- Brief
Return the entries that follow exactly, with no images.

- Material for this task
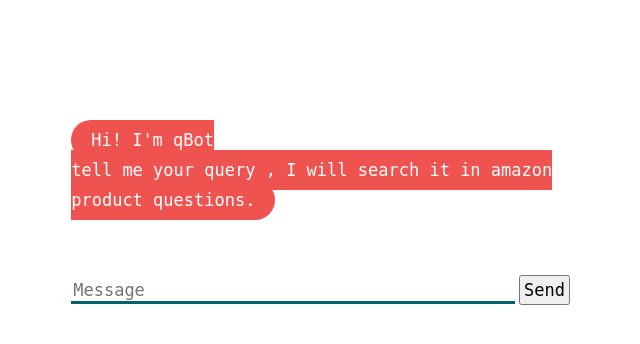
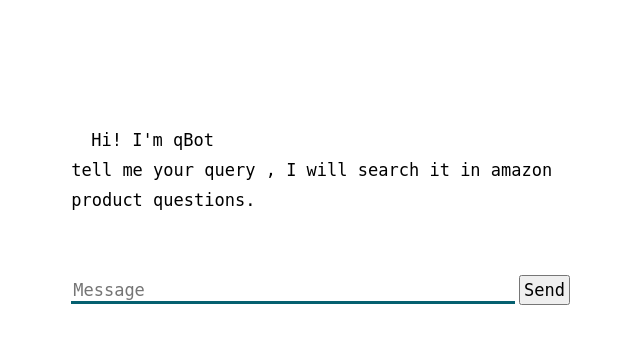
Before and after one commit to iamr2k/chatbot, a Flask app: page / in a window 1280 px wide. Shown: the top 344 px of the page, without its empty margins (316-956 px from the left). Run offline with Flask 2, Linux system fonts and the light colour scheme; parts of the project's set-up code (start-up, migrations or seed data) failed here and were passed over; some libraries are stand-ins or nearby versions.

Commit message:
Update style.css

```diff
--- a/static/style.css
+++ b/static/style.css
@@ -161,7 +161,7 @@ h3 {
 }
 
 .botText {
-    color: white;
+    color: Black;
     font-family: monospace;
     font-size: 17px;
     text-align: left;
@@ -169,7 +169,7 @@ h3 {
 }
 
 .botText span {
-    background-color: #EF5350;
+    background-color: transparent;
     padding : 10px;
     padding-left: 20px;
     padding-right: 20px;
```
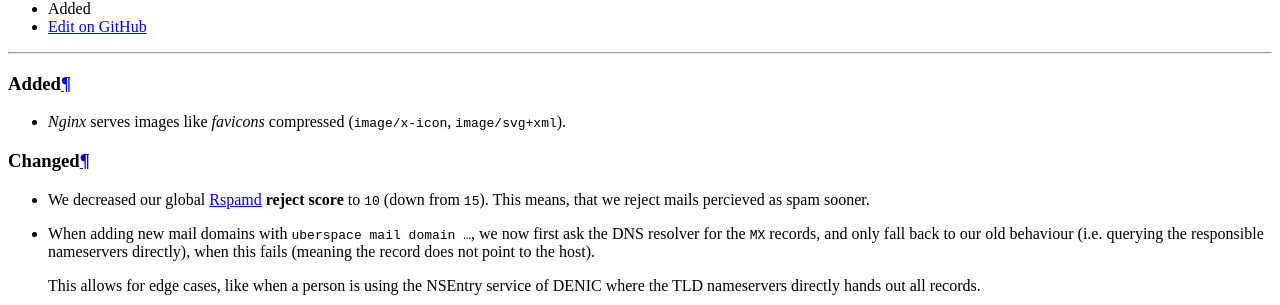
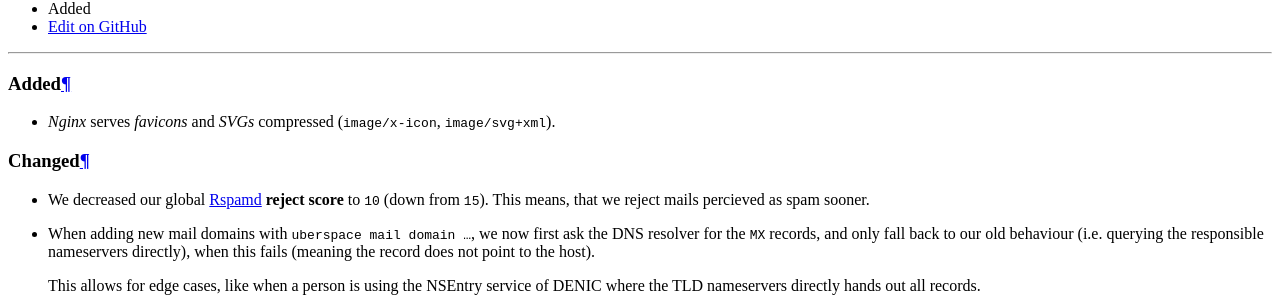
Before and after one commit to Uberspace/manual, a Sphinx documentation site: the page built from source/changelog/2020-08-10_7.7.3.rst, in a window 1280 px wide and 900 px high, scrolled down 1446 px. Shown: the part 147-452 px from the top of the window. Built offline with Sphinx 7.4.7 and the Read the Docs theme 2.0.0, drawn with Linux system fonts in a browser that asks for light colours; pages that are not in the unit, such as notebooks, are missing from menus.

Commit message:
:memo: clarify v7.7.3 changelog

```diff
--- a/source/changelog/2020-08-10_7.7.3.rst
+++ b/source/changelog/2020-08-10_7.7.3.rst
@@ -1,6 +1,6 @@
 Added
 -----
-* *Nginx*  serves images like *favicons* compressed (``image/x-icon``,
+* *Nginx*  serves *favicons* and *SVGs* compressed (``image/x-icon``,
   ``image/svg+xml``).
 
 Changed
```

- Task result
Before and after one commit to iamr2k/chatbot, a Flask app: page / in a window 1280 px wide. Shown: the top 344 px of the page, without its empty margins (316-956 px from the left). Run offline with Flask 2, Linux system fonts and the light colour scheme; parts of the project's set-up code (start-up, migrations or seed data) failed here and were passed over; some libraries are stand-ins or nearby versions.

Commit message:
Update style.css

```diff
--- a/static/style.css
+++ b/static/style.css
@@ -161,7 +161,7 @@ h3 {
 }
 
 .botText {
-    color: white;
+    color: Black;
     font-family: monospace;
     font-size: 17px;
     text-align: left;
@@ -169,7 +169,7 @@ h3 {
 }
 
 .botText span {
-    background-color: #EF5350;
+    background-color: transparent;
     padding : 10px;
     padding-left: 20px;
     padding-right: 20px;
```
Before and after one commit to Uberspace/manual, a Sphinx documentation site: the page built from source/changelog/2020-08-10_7.7.3.rst, in a window 1280 px wide and 900 px high, scrolled down 1446 px. Shown: the part 147-452 px from the top of the window. Built offline with Sphinx 7.4.7 and the Read the Docs theme 2.0.0, drawn with Linux system fonts in a browser that asks for light colours; pages that are not in the unit, such as notebooks, are missing from menus.

Commit message:
:memo: clarify v7.7.3 changelog

```diff
--- a/source/changelog/2020-08-10_7.7.3.rst
+++ b/source/changelog/2020-08-10_7.7.3.rst
@@ -1,6 +1,6 @@
 Added
 -----
-* *Nginx*  serves images like *favicons* compressed (``image/x-icon``,
+* *Nginx*  serves *favicons* and *SVGs* compressed (``image/x-icon``,
   ``image/svg+xml``).
 
 Changed
```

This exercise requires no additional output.